WHO officers believe the island faces a time bomb with cardiovascular disease rising so steeply that little can be done to forestall a serious health crisis. Mauritius already has the highest incidence of diabetes in the world.

Others worry about the island's reliance on imports that have become essential to daily life. Refined oil products must be imported from the Persian Gulf. Mauritius can maintain only a three-month supply of gasoline, diesel and liquid propane. It used 175,000 tons of refined liquid fuel products last year, all of it imported.

The island's water supply annually runs low during the droughts between summer rain squalls. Water resources already are stretched thin.

Food supplies are sufficient, but the island grows no wheat or rice. A shortage of potatoes several weeks ago raised pointed political questions about the basic food supply.

Still, the nation has little choice but to move ahead with its ambitious development plans. So far it has done so profitably. The country has enjoyed an economic boom that has surprised virtually everyone but those in political power. Much of the credit for the economic boom is given to V. Sectanah Lutchmeenaraidoo, the finance minister who designed the island's economic master plan.

Multiracial and multiethnic Mauritius is a society filled with cultural paradoxes. Some Mauritians despair over the complexities of life created by simultaneous concessions to many religions. The official government calendar is filled with holidays for Hindus, Moslems, Buddhists and Christians.

Mauritians also live with the ambiguities of their economic ties to South Africa. Mauritius has formally opposed apartheid, but has been reluctant to impose formal sanctions.

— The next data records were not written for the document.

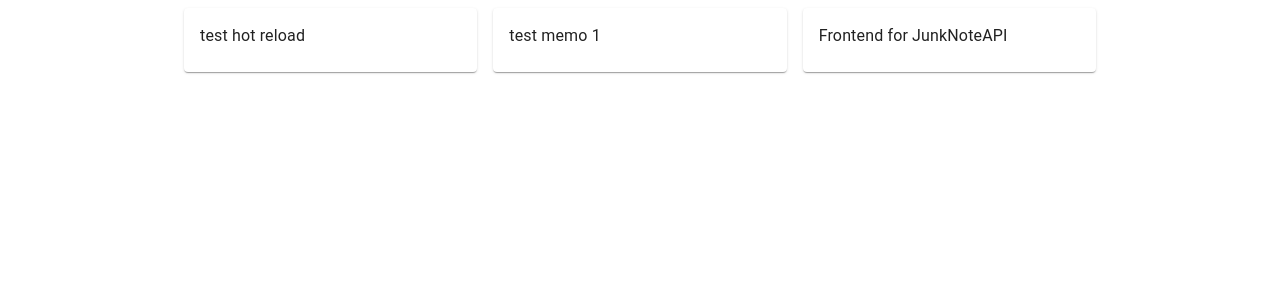
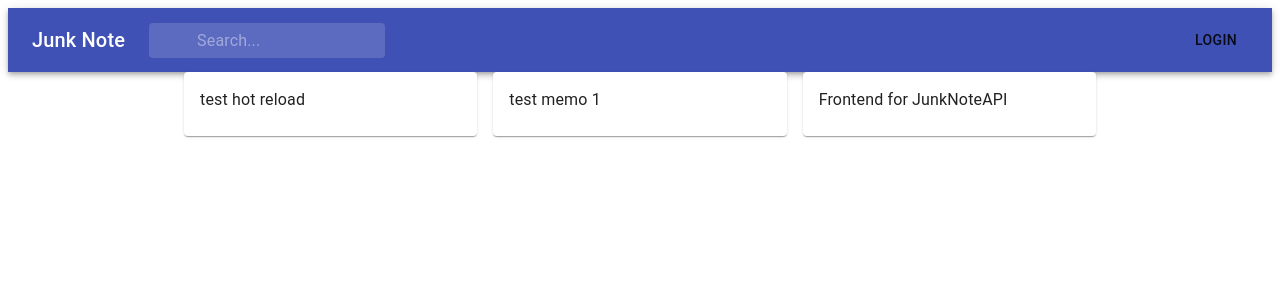
Before and after one commit to shin-hama/JunkNote, a React app: page / in a window 1280 px wide. Shown: the top 300 px of the page. Built offline with nearby package versions, Linux system fonts and the light colour scheme.

Commit message:
FEAT: Add header for prototype

```diff
--- a/src/components/App.tsx
+++ b/src/components/App.tsx
@@ -2,21 +2,23 @@ import React from 'react'
 import Container from '@material-ui/core/Container'
 import Grid from '@material-ui/core/Grid'
 
+import Header from './Header'
 import MemoCard from './MemoCard'
 
 export default function App() {
   const testMemos = [
-    "test hot reload",
-    "test memo 1",
-    "Frontend for JunkNoteAPI",
+    'test hot reload',
+    'test memo 1',
+    'Frontend for JunkNoteAPI',
   ]
   return (
     <div className="reactApp">
+      <Header />
       <Container maxWidth="md">
         <Grid container justify="flex-start" spacing={2}>
           {testMemos.map((item, i) => (
             <Grid key={i} item xs={6} md={4}>
-              <MemoCard text={item}/>
+              <MemoCard text={item} />
             </Grid>
           ))}
         </Grid>
--- /dev/null
+++ b/src/components/Header.tsx
@@ -0,0 +1,91 @@
+import React from 'react'
+import { fade, makeStyles, Theme, createStyles } from '@material-ui/core/styles'
+import AppBar from '@material-ui/core/AppBar'
+import Toolbar from '@material-ui/core/Toolbar'
+import Typography from '@material-ui/core/Typography'
+import Button from '@material-ui/core/Button'
+import InputBase from '@material-ui/core/InputBase'
+
+const useStyles = makeStyles((theme: Theme) =>
+  createStyles({
+    grow: {
+      flexGrow: 1,
+    },
+    title: {
+      display: 'none',
+      [theme.breakpoints.up('sm')]: {
+        display: 'block',
+      },
+    },
+    search: {
+      position: 'relative',
+      borderRadius: theme.shape.borderRadius,
+      backgroundColor: fade(theme.palette.common.white, 0.15),
+      '&:hover': {
+        backgroundColor: fade(theme.palette.common.white, 0.25),
+      },
+      marginRight: theme.spacing(2),
+      marginLeft: 0,
+      width: '100%',
+      [theme.breakpoints.up('sm')]: {
+        marginLeft: theme.spacing(3),
+        width: 'auto',
+      },
+    },
+    inputRoot: {
+      color: 'inherit',
+    },
+    inputInput: {
+      padding: theme.spacing(1, 1, 1, 0),
+      // vertical padding + font size from searchIcon
+      paddingLeft: `calc(1em + ${theme.spacing(4)}px)`,
+      transition: theme.transitions.create('width'),
+      width: '100%',
+      [theme.breakpoints.up('md')]: {
+        width: '20ch',
+      },
+    },
+    sectionDesktop: {
+      display: 'none',
+      [theme.breakpoints.up('md')]: {
+        display: 'flex',
+      },
+    },
+    sectionMobile: {
+      display: 'flex',
+      [theme.breakpoints.up('md')]: {
+        display: 'none',
+      },
+    },
+  })
+)
+
+export default function Header() {
+  const classes = useStyles()
+
+  return (
+    <div className={classes.grow}>
+      <AppBar position="static">
+        <Toolbar>
+          <Typography className="classes.title" variant="h6" noWrap>
+            Junk Note
+          </Typography>
+          <div className={classes.search}>
+            <InputBase
+              placeholder="Search..."
+              classes={{
+                root: classes.inputRoot,
+                input: classes.inputInput,
+              }}
+              inputProps={{ 'area-label': 'search' }}
+            />
+          </div>
+          <div className={classes.grow} />
+          <Button>
+            <Typography variant="button">Login</Typography>
+          </Button>
+        </Toolbar>
+      </AppBar>
+    </div>
+  )
+}
```
Also changed, not shown: src/components/MemoCard.tsx (+3 -5 lines), .devcontainer/devcontainer.json.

"Mauritius is too small and poor for us to ask the population to bear the brunt of any retaliation against South Africa," Lutchmeenaraidoo told The New York Times earlier this year.

A more immediate problem is between the U.S. and Mauritius over trade issues. The U.S. quota for sugar imports has been cut nearly two-thirds in the past two years as a protectionist measure. Other export goods are also held in check by U.S. trade restrictions.

Until the mid-1970s, sugar accounted for more than 90 percent of all Mauritian exports and foreign exchange. Sugar cane still covers 95 percent of the island's cultivated land, but is widely recognized as a product with a limited future.